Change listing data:
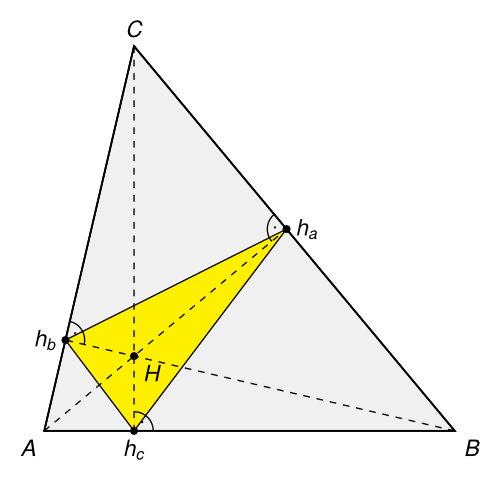
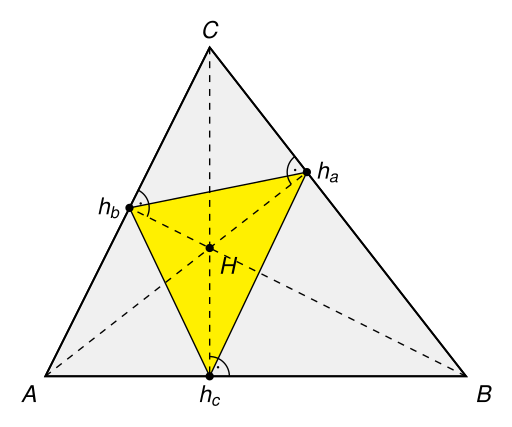
Improve quality

diff --git a/tikz/triangle-perpendicular/triangle-perpendicular.tex b/tikz/triangle-perpendicular/triangle-perpendicular.tex
@@ -15,7 +15,7 @@
 \begin{tikzpicture}[very thick,font=\sansmath\sffamily]
     \tkzDefPoint(0,0){A}
     \tkzDefPoint(6.4,0){B}
-    \tkzDefPoint(1.4,6){C}
+    \tkzDefPoint(2.5,5){C}
 
     \tkzLabelPoints[below left,font=\sansmath\sffamily](A)
     \tkzLabelPoints[below right,font=\sansmath\sffamily](B)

Work instructions: Pictures do not belong in the copy. Output all of the records exactly.

Your response:
Improve quality

diff --git a/tikz/triangle-perpendicular/triangle-perpendicular.tex b/tikz/triangle-perpendicular/triangle-perpendicular.tex
@@ -15,7 +15,7 @@
 \begin{tikzpicture}[very thick,font=\sansmath\sffamily]
     \tkzDefPoint(0,0){A}
     \tkzDefPoint(6.4,0){B}
-    \tkzDefPoint(1.4,6){C}
+    \tkzDefPoint(2.5,5){C}
 
     \tkzLabelPoints[below left,font=\sansmath\sffamily](A)
     \tkzLabelPoints[below right,font=\sansmath\sffamily](B)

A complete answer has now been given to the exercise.